▶ _WHAT YOU WILL DO_: The records below must be output exactly, without pictures.

*** DATA TO EXAMINE ***

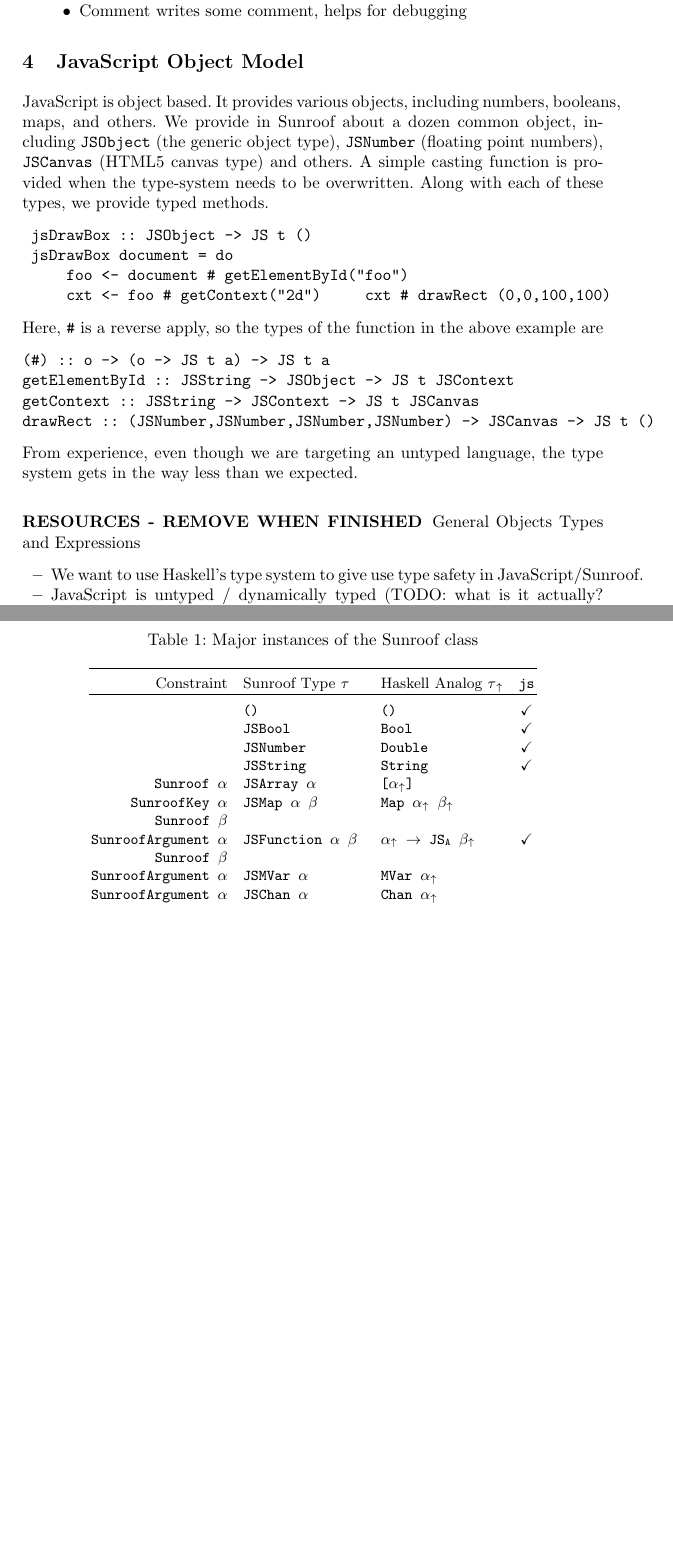
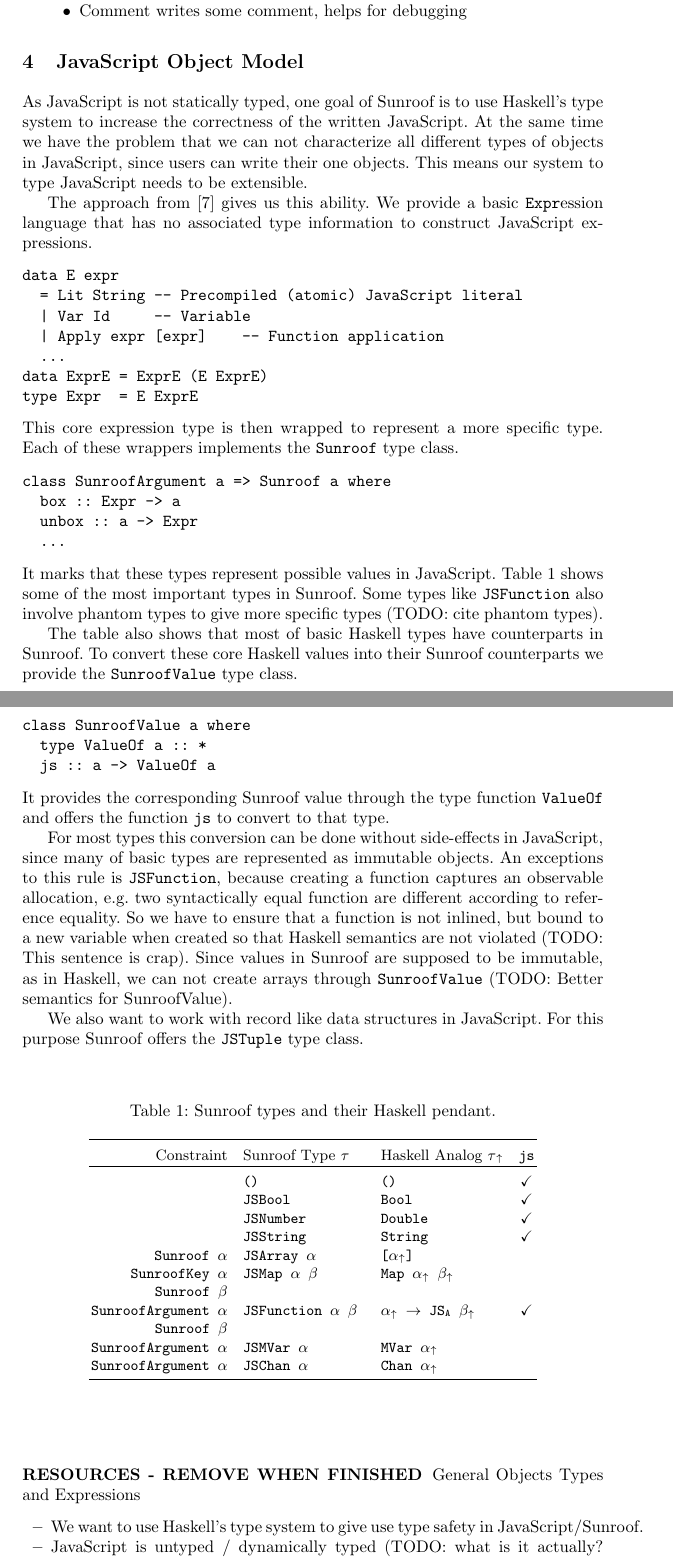
Before and after one commit to ku-fpg/paper-sunroof-tfp13, a LaTeX paper (sunroof.tex, which reads sections/object-model.tex): two parts of pages 5 and 6 of 15, joined at a grey line, cut so that both start at the same text, the shorter picture padded with empty space. Compiled offline with pdfLaTeX.

Commit message:
First try at the object model section.

```diff
--- a/sections/object-model.tex
+++ b/sections/object-model.tex
@@ -28,9 +29,75 @@ drawRect :: (JSNumber,JSNumber,JSNumber,JSNumber) -> JSCanvas -> JS t ()
 From experience, even though we are targeting
 an untyped language, the type system gets in the
 way less than we expected.
+\end{comment}
+
+As JavaScript is not statically typed, one goal
+of Sunroof is to use Haskell's type system to
+increase the correctness of the written JavaScript.
+At the same time we have the problem that we can not characterize
+all different types of objects in JavaScript, since
+users can write their one objects. This means our
+system to type JavaScript needs to be extensible.
+
+The approach from \cite{Svenningsson:12:CombiningEmbedding}
+gives us this ability. We provide a basic \Src{Expr}ession
+language that has no associated type information to construct
+JavaScript expressions.
+\begin{verbatim}
+data E expr
+  = Lit String -- Precompiled (atomic) JavaScript literal
+  | Var Id     -- Variable
+  | Apply expr [expr]    -- Function application
+  ...
+data ExprE = ExprE (E ExprE)
+type Expr  = E ExprE
+\end{verbatim}
+This core expression type is then wrapped to represent a more specific
+type. Each of these wrappers implements the \Src{Sunroof} type
+class.
+\begin{verbatim}
+class SunroofArgument a => Sunroof a where
+  box :: Expr -> a
+  unbox :: a -> Expr
+  ...
+\end{verbatim}
+It marks that these types represent possible values in JavaScript.
+Table \ref{tab:sunroof-types} shows some of the most important
+types in Sunroof. Some types like \Src{JSFunction} also involve
+phantom types to give more specific types (TODO: cite phantom types).
+
+The table also shows that most of basic Haskell types have counterparts in
+Sunroof. To convert these core Haskell values into their Sunroof
+counterparts we provide the \Src{SunroofValue} type class.
+\begin{verbatim}
+class SunroofValue a where
+  type ValueOf a :: *
+  js :: a -> ValueOf a
+\end{verbatim}
+It provides the corresponding Sunroof value through the type function
+\Src{ValueOf} and offers the function \Src{js} to convert to that type.
+
+For most types this conversion can be done without side-effects
+in JavaScript, since many of basic types are represented as
+immutable objects. An exceptions to this rule is \Src{JSFunction},
+because creating a function captures an observable allocation,
+e.g. two syntactically equal function are different according to reference
+equality. So we have to ensure that a function is not inlined, but
+bound to a new variable when created so that Haskell semantics are
+not violated (TODO: This sentence is crap).
+Since values in Sunroof are supposed to be immutable, as in Haskell,
+we can not create arrays through \Src{SunroofValue}
+(TODO: Better semantics for SunroofValue).
+
+We also want to work with record like data structures in JavaScript.
+For this purpose Sunroof offers the \Src{JSTuple} type class.
+
+
+
 
 \begin{table}
-\caption{Major instances of the Sunroof class}
+\caption{Sunroof types and their Haskell pendant.}
+\label{tab:sunroof-types}
 \begin{center}
 \begin{tabular}{r@{\quad}l@{\quad}l@{\quad}c}
 \hline\rule{0pt}{12pt}%
```
Also changed, not shown: sections/object-model.tex (35 more changed lines).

*** End of DATA TO EXAMINE ***

▶ _EXERCISE RESPONSE_:
Before and after one commit to ku-fpg/paper-sunroof-tfp13, a LaTeX paper (sunroof.tex, which reads sections/object-model.tex): two parts of pages 5 and 6 of 15, joined at a grey line, cut so that both start at the same text, the shorter picture padded with empty space. Compiled offline with pdfLaTeX.

Commit message:
First try at the object model section.

```diff
--- a/sections/object-model.tex
+++ b/sections/object-model.tex
@@ -28,9 +29,75 @@ drawRect :: (JSNumber,JSNumber,JSNumber,JSNumber) -> JSCanvas -> JS t ()
 From experience, even though we are targeting
 an untyped language, the type system gets in the
 way less than we expected.
+\end{comment}
+
+As JavaScript is not statically typed, one goal
+of Sunroof is to use Haskell's type system to
+increase the correctness of the written JavaScript.
+At the same time we have the problem that we can not characterize
+all different types of objects in JavaScript, since
+users can write their one objects. This means our
+system to type JavaScript needs to be extensible.
+
+The approach from \cite{Svenningsson:12:CombiningEmbedding}
+gives us this ability. We provide a basic \Src{Expr}ession
+language that has no associated type information to construct
+JavaScript expressions.
+\begin{verbatim}
+data E expr
+  = Lit String -- Precompiled (atomic) JavaScript literal
+  | Var Id     -- Variable
+  | Apply expr [expr]    -- Function application
+  ...
+data ExprE = ExprE (E ExprE)
+type Expr  = E ExprE
+\end{verbatim}
+This core expression type is then wrapped to represent a more specific
+type. Each of these wrappers implements the \Src{Sunroof} type
+class.
+\begin{verbatim}
+class SunroofArgument a => Sunroof a where
+  box :: Expr -> a
+  unbox :: a -> Expr
+  ...
+\end{verbatim}
+It marks that these types represent possible values in JavaScript.
+Table \ref{tab:sunroof-types} shows some of the most important
+types in Sunroof. Some types like \Src{JSFunction} also involve
+phantom types to give more specific types (TODO: cite phantom types).
+
+The table also shows that most of basic Haskell types have counterparts in
+Sunroof. To convert these core Haskell values into their Sunroof
+counterparts we provide the \Src{SunroofValue} type class.
+\begin{verbatim}
+class SunroofValue a where
+  type ValueOf a :: *
+  js :: a -> ValueOf a
+\end{verbatim}
+It provides the corresponding Sunroof value through the type function
+\Src{ValueOf} and offers the function \Src{js} to convert to that type.
+
+For most types this conversion can be done without side-effects
+in JavaScript, since many of basic types are represented as
+immutable objects. An exceptions to this rule is \Src{JSFunction},
+because creating a function captures an observable allocation,
+e.g. two syntactically equal function are different according to reference
+equality. So we have to ensure that a function is not inlined, but
+bound to a new variable when created so that Haskell semantics are
+not violated (TODO: This sentence is crap).
+Since values in Sunroof are supposed to be immutable, as in Haskell,
+we can not create arrays through \Src{SunroofValue}
+(TODO: Better semantics for SunroofValue).
+
+We also want to work with record like data structures in JavaScript.
+For this purpose Sunroof offers the \Src{JSTuple} type class.
+
+
+
 
 \begin{table}
-\caption{Major instances of the Sunroof class}
+\caption{Sunroof types and their Haskell pendant.}
+\label{tab:sunroof-types}
 \begin{center}
 \begin{tabular}{r@{\quad}l@{\quad}l@{\quad}c}
 \hline\rule{0pt}{12pt}%
```
Also changed, not shown: sections/object-model.tex (35 more changed lines).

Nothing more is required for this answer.